I was in the middle of a dip in the Mediterranean, at Fregene, when I clutched about my neck to discover that my gold chain and green India locket were gone. George Harrison hadn't given it to me, exactly, but he did point it out to me in a shop window and told me how much to offer to buy it, which I did. That was my favorite bauble of them all, and I was thus wearing it the night my hotel room was robbed. Where was it? It was still draped around one of the goal posts at the Collegio — 22 kilometers away, where I had hung it, respectfully, before taking my morning run. How to retrieve it was now the question. That was the last little thing I had.
Everything else had been taken by thieves. Not ordinary thieves, mind you, but experts skilled in the art of industrial espionage. They would have gotten the locket too, had it not been around my neck at the Tre Scalini restaurant at the Piazza Navonna, where I had been lured by a beautiful foil, under a full moon.
I made my way out of the warm water and began to pick my way through the maze of jabbering, near-naked sun-bathers. I doubled my pace when the sand got hot, jogging in the direction of the beach bar — a sun-drenched place by the side of the sea called the San Marco. You could sit at the San Marco all afternoon, drinking Frascati wine and eating grilled bits of seafood and pondering the turns your life was taking.
The sand got hotter still, and now I was running flat out towards the patio, burning with the fear that even a prompt telephone call back to Rome could not possibly reveal that my locket was safe and sound.
After all, I was in a foreign country, in the midst of a corporate mutiny which identified me as the Captain to be crucified. Some I could identify as probable mutineers; others I could not be sure about.
So how could I call back to "the office" and ask one of my ALSG employees to go out into the heat and down to the soccer field and retrieve my priceless locket for me?
They might actually find it and report to me later that they hadn't.
Could I ever believe someone who said, "I couldn't find it"?
But I had no choice. My locket was at stake. So was my pride. How much did they want to take from me, anyway? What had I done to deserve all this?
Only, the phone didn't work. You needed a Gettone, and there weren't any Gettones except at the bar, which was crowded. Nino the waiter hustled by and asked if I wanted a Caprese. I told him I was desperate for a Gettone instead. He fumbled under his white apron with his free hand and came up with two of them.

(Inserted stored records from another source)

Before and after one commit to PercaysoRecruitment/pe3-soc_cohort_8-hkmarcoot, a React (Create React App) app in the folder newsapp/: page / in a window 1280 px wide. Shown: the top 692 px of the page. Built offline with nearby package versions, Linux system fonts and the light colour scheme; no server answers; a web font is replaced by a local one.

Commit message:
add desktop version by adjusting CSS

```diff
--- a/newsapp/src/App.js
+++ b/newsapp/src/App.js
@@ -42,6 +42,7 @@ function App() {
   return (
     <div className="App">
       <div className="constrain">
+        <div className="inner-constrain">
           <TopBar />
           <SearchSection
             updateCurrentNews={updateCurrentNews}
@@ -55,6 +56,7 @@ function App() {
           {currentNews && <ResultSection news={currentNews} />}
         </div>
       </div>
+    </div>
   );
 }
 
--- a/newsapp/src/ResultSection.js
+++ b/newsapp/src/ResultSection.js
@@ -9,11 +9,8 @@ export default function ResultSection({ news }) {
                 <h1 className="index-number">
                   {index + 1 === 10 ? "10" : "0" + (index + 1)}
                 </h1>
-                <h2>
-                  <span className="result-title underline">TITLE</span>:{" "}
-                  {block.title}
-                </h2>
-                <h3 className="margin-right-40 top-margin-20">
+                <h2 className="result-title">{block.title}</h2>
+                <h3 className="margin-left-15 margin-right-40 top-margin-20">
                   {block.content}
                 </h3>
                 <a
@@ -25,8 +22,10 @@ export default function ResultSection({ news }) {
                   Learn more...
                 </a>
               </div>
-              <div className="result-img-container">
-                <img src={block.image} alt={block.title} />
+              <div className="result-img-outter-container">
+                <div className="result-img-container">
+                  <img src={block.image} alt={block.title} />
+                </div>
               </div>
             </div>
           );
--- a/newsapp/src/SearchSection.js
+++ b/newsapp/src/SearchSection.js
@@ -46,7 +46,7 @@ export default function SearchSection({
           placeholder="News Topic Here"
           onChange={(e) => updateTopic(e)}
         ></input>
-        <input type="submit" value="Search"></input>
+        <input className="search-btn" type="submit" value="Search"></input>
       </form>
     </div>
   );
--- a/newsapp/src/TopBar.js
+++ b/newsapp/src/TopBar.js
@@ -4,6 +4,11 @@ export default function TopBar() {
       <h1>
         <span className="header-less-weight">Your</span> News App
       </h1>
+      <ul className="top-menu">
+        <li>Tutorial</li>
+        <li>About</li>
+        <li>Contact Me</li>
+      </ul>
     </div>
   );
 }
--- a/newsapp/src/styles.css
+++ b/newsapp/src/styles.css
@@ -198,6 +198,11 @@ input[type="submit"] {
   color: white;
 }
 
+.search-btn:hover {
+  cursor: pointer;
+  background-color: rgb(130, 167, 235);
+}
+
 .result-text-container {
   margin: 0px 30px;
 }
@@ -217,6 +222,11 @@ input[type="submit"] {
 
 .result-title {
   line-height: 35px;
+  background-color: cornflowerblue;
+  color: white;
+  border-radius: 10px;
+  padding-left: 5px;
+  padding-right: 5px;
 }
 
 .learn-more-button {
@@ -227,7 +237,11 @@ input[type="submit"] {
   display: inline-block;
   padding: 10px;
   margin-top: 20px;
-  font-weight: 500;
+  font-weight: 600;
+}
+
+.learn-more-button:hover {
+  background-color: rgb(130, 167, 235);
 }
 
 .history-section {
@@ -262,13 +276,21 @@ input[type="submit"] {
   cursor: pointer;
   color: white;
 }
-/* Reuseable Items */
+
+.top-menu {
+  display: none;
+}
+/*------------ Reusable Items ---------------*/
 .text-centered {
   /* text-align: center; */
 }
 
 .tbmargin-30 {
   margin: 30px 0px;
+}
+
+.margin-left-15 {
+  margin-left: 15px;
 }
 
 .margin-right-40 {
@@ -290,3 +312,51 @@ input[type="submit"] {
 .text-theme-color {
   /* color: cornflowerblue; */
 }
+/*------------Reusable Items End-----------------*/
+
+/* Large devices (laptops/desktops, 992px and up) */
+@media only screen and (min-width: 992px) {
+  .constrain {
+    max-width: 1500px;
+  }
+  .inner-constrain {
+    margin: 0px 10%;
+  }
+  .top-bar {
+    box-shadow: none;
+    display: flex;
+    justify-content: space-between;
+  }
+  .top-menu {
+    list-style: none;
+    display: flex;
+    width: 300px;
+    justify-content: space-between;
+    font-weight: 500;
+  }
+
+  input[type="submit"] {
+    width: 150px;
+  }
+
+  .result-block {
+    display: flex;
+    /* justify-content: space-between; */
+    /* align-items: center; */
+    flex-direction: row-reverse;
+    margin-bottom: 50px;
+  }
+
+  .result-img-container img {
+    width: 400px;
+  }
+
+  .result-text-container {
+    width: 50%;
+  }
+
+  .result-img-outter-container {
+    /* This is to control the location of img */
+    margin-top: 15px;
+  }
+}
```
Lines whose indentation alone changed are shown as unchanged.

I grabbed them and pumped one immediately into the telephone, neglecting to thank Nino the waiter. The phone rang and rang.
Disaster! No one at the Collegio. Both numbers rang about ten times, with no results. Then I let the first one ring another ten times. Still no answer. I felt blood pressure and a feeling of frenzy rise into my head.
That was a danger signal. I stopped on the middle of the hot patio, concentrated deeply on that spot half-way between my closed eyes, and let things cool.
"Easy does it, Gil. Don't let this ruin your afternoon. Remember your upbringing."
Things clarified some, and the pressure subsided. I was letting things get under my skin. What, after all, about my resolve to travel lighter and be more free of my material possessions? Had I really intended to 'lighten up'? This incident was obviously sent to me as a test of that resolve. Did I really intend to be free of these things, or didn't I? My attitude towards the locket — temporarily 22 kilometers away hanging from a piece of net in a soccer field — would tell one way or the other.
And further, I found myself remembering on the patio, in the hot sun, isn't it when you can work an "attitudinal twist" like this, that you are sometimes "given back" the very thing which you were willing to sacrifice — like Abraham? Isn't that the way it goes? Forget about it; then get it back?
"Why not," I thought? Maybe it was time to experiment! Perhaps I could help the event along some — help engineer the redemption, so to speak.
"Yes," I said to myself. "That's the sort of meditation I should be doing — not lunging after material objects." Grasping after them. Trying to get close to things. Nothing worse than that.
Or... I could look into the side pocket of my flight bag, like so, and see gleaming up at me, yellow in the sun, my locket(!) which I hadn't left hanging on the goal post after all, now that I really thought about it, but which I was clever enough to have slipped into the side pocket of my flight bag — this bag — not wanting to get it sweaty after my morning jog at the Collegio.
And that was the miracle of the locket.
Editor's note: it was clear to us all in reviewing the manuscript that, at this point in the narrative, our man was close to "losing it."
All original material copyright © Gilbert Scott Markle. All rights reserved.